WHAT TO PRODUCE:
Your answer consists of the lines in the data that contain "import". Copy each of them.

THE RECORDS:
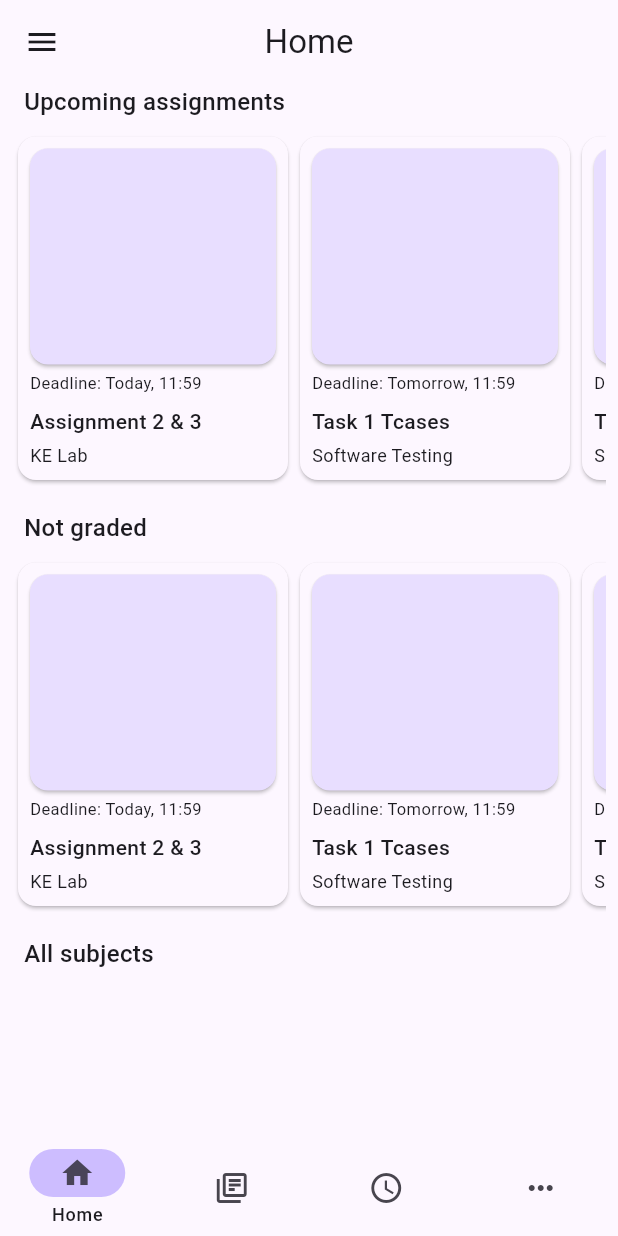
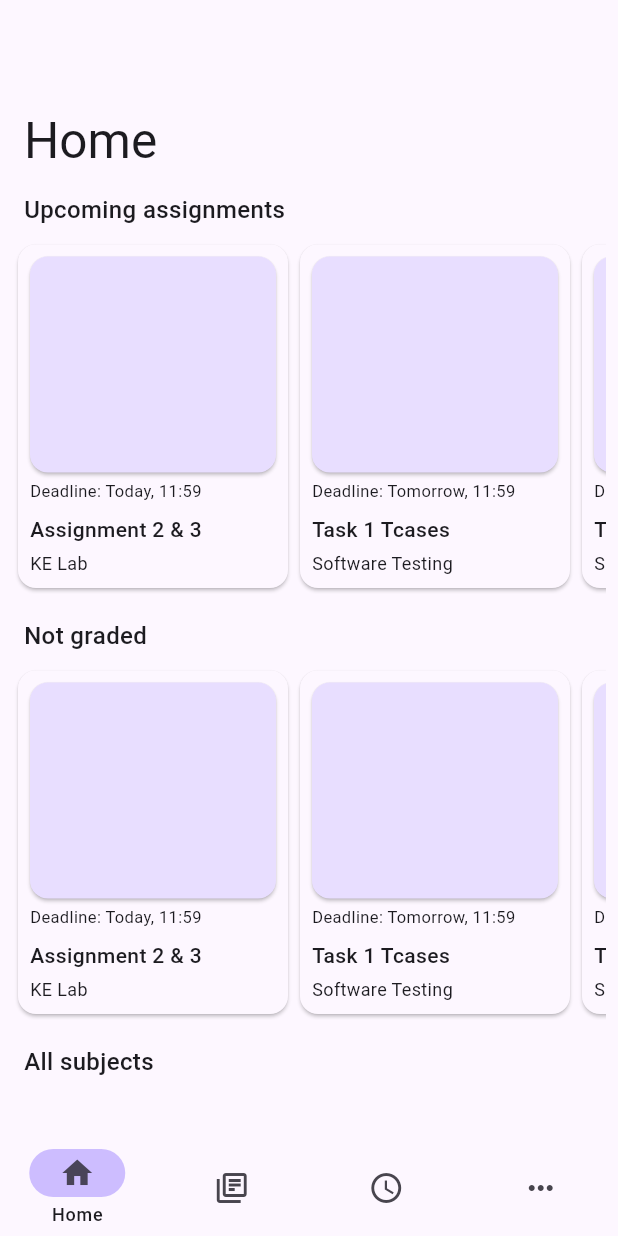
Before and after one commit to agxpro-z/classnet, a Flutter app: the screen it shows once a user with an empty profile is signed in, on a phone screen of 412 x 824 dp. Run offline on Flutter 3.47's test engine with Material 3 defaults, Android fonts, the phone set to English and light mode, and no system bars; our stand-ins replace cloud_firestore, firebase_auth, firebase_core, injectable, stacked and 1 more; missing offline and left inert: markdown_widget; accounts and stored records are empty; generated files the repository leaves out were written again.

Commit message:
UI: Implement CustomSliverAppBar and improve UI.
Signed-off-by: AnkitGourav <Ankitgourav035@gmail.com>

```diff
--- a/lib/app/ui/views/home/home_view.dart
+++ b/lib/app/ui/views/home/home_view.dart
@@ -3,6 +3,7 @@ import 'package:flutter/material.dart';
 import '../../../../res/strings.dart';
 import '../../../services/auth.dart';
 import '../../widgets/assignments/assignment_card.dart';
+import '../../widgets/shared/custom_sliver_app_bar.dart';
 import '../../widgets/subjects/subjects.dart';
 import '../../widgets/subjects/teacher_subjects.dart';
 
@@ -23,10 +24,23 @@ class HomeView extends StatelessWidget {
   Widget build(BuildContext context) {
     final theme = Theme.of(context);
 
-    return SingleChildScrollView(
-      child: Column(
-        crossAxisAlignment: CrossAxisAlignment.start,
-        children: <Widget>[
+    return Scaffold(
+      body: CustomScrollView(
+        slivers: <Widget>[
+          CustomSliverAppBar(
+            isMainView: true,
+            title: Text(
+              Strings.home,
+              style: TextStyle(
+                color: Theme.of(context).colorScheme.onSurface,
+              ),
+            ),
+          ),
+          SliverPadding(
+            padding: const EdgeInsets.symmetric(horizontal: 8.0),
+            sliver: SliverList(
+              delegate: SliverChildListDelegate.fixed(
+                <Widget>[
                   Padding(
                     padding: const EdgeInsets.only(left: 8.0),
                     child: Text(
@@ -120,6 +134,10 @@ class HomeView extends StatelessWidget {
                   const SizedBox(height: 8.0),
                 ],
               ),
+            ),
+          ),
+        ],
+      ),
     );
   }
 }
--- a/lib/app/ui/views/navigation/navigation_view.dart
+++ b/lib/app/ui/views/navigation/navigation_view.dart
@@ -3,7 +3,6 @@ import 'package:stacked/stacked.dart';
 
 import '../../../../res/strings.dart';
 import '../../../app.locator.dart';
-import '../../widgets/navigationView/drawer.dart';
 import 'navigation_viewmodel.dart';
 
 class NavigationView extends StatelessWidget {
@@ -17,12 +16,6 @@ class NavigationView extends StatelessWidget {
       viewModelBuilder: () => locator<NavigationViewModel>(),
       builder: (BuildContext context, NavigationViewModel viewModel, Widget? child) => Scaffold(
         backgroundColor: theme.colorScheme.surface,
-        appBar: AppBar(
-          backgroundColor: theme.colorScheme.surface,
-          title: Text(viewModel.getViewName()),
-          centerTitle: true,
-        ),
-        drawer: const NavigationViewDrawer(),
         bottomNavigationBar: NavigationBar(
           backgroundColor: theme.colorScheme.surface,
           labelBehavior: NavigationDestinationLabelBehavior.onlyShowSelected,
@@ -49,10 +42,7 @@ class NavigationView extends StatelessWidget {
           onDestinationSelected: viewModel.setIndex,
           indicatorColor: theme.colorScheme.inversePrimary,
         ),
-        body: Padding(
-          padding: const EdgeInsets.symmetric(horizontal: 8.0),
-          child: viewModel.getViewForIndex(viewModel.currentIndex),
-        ),
+        body: viewModel.getViewForIndex(viewModel.currentIndex),
       ),
     );
   }
--- a/lib/app/ui/views/navigation/navigation_viewmodel.dart
+++ b/lib/app/ui/views/navigation/navigation_viewmodel.dart
@@ -24,19 +24,4 @@ class NavigationViewModel extends IndexTrackingViewModel {
         return const HomeView();
     }
   }
-
-  String getViewName() {
-    switch (currentIndex) {
-      case 0:
-        return Strings.home;
-      case 1:
-        return Strings.subjects;
-      case 2:
-        return Strings.schedule;
-      case 3:
-        return Strings.preferences;
-      default:
-        return Strings.home;
-    }
-  }
 }
```
Also changed, not shown: lib/app/ui/views/preferences/preferences_view.dart (+20 -4 lines), lib/app/ui/views/schedule/schedule_view.dart (+20 -4 lines), lib/app/ui/views/subjects/subjects_view.dart (+28 -4 lines), lib/app/ui/widgets/shared/custom_sliver_app_bar.dart (added, +50 -0 lines). Lines whose indentation alone changed are shown as unchanged.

REPLY TO THE TASK:
@@ -3,6 +3,7 @@ import 'package:flutter/material.dart';
 import '../../../../res/strings.dart';
 import '../../../services/auth.dart';
 import '../../widgets/assignments/assignment_card.dart';
+import '../../widgets/shared/custom_sliver_app_bar.dart';
 import '../../widgets/subjects/subjects.dart';
 import '../../widgets/subjects/teacher_subjects.dart';
@@ -3,7 +3,6 @@ import 'package:stacked/stacked.dart';
 import '../../../../res/strings.dart';
 import '../../../app.locator.dart';
-import '../../widgets/navigationView/drawer.dart';
 import 'navigation_viewmodel.dart';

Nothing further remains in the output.